Your objective:
Reproduce the whole listing exactly and let no picture into the copy.

----

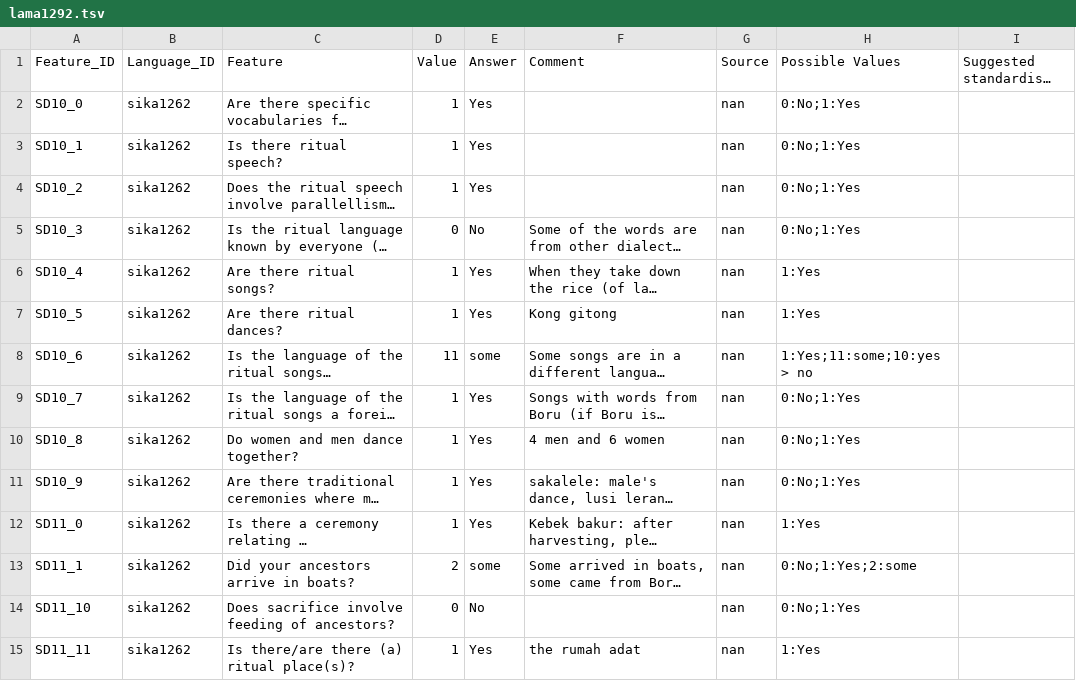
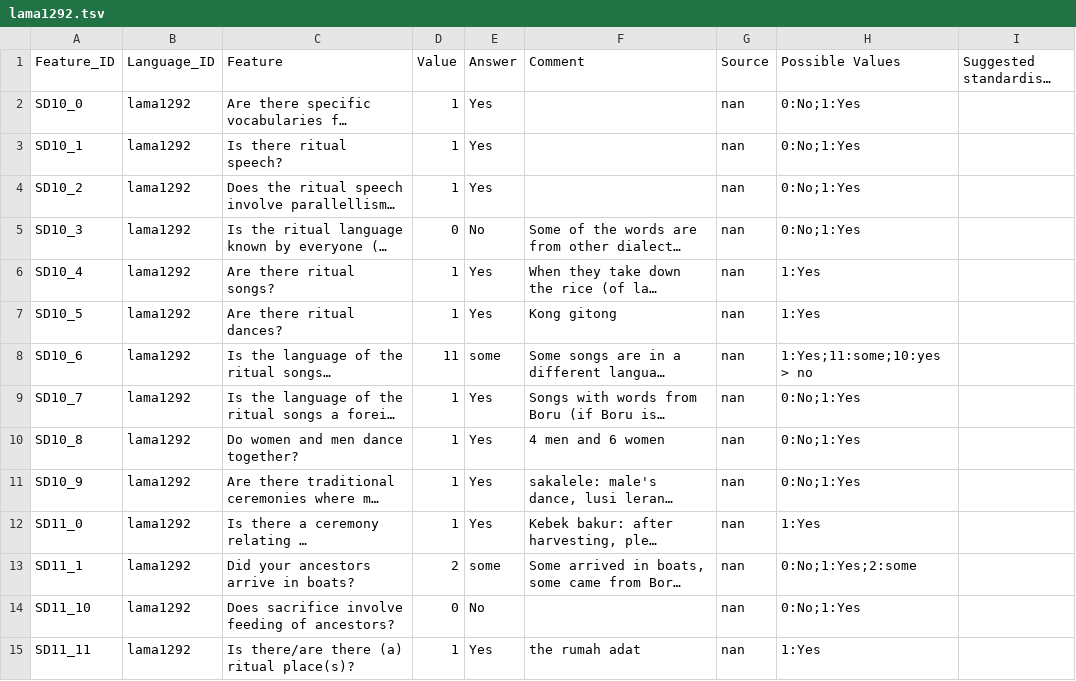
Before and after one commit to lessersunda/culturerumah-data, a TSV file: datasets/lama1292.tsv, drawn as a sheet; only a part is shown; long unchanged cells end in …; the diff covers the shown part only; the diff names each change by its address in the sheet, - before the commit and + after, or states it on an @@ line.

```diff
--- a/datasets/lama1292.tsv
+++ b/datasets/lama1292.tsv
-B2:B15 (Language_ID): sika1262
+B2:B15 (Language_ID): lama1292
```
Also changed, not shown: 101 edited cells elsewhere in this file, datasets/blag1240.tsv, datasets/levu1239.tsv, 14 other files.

----

Response to the task:
Before and after one commit to lessersunda/culturerumah-data, a TSV file: datasets/lama1292.tsv, drawn as a sheet; only a part is shown; long unchanged cells end in …; the diff covers the shown part only; the diff names each change by its address in the sheet, - before the commit and + after, or states it on an @@ line.

```diff
--- a/datasets/lama1292.tsv
+++ b/datasets/lama1292.tsv
-B2:B15 (Language_ID): sika1262
+B2:B15 (Language_ID): lama1292
```
Also changed, not shown: 101 edited cells elsewhere in this file, datasets/blag1240.tsv, datasets/levu1239.tsv, 14 other files.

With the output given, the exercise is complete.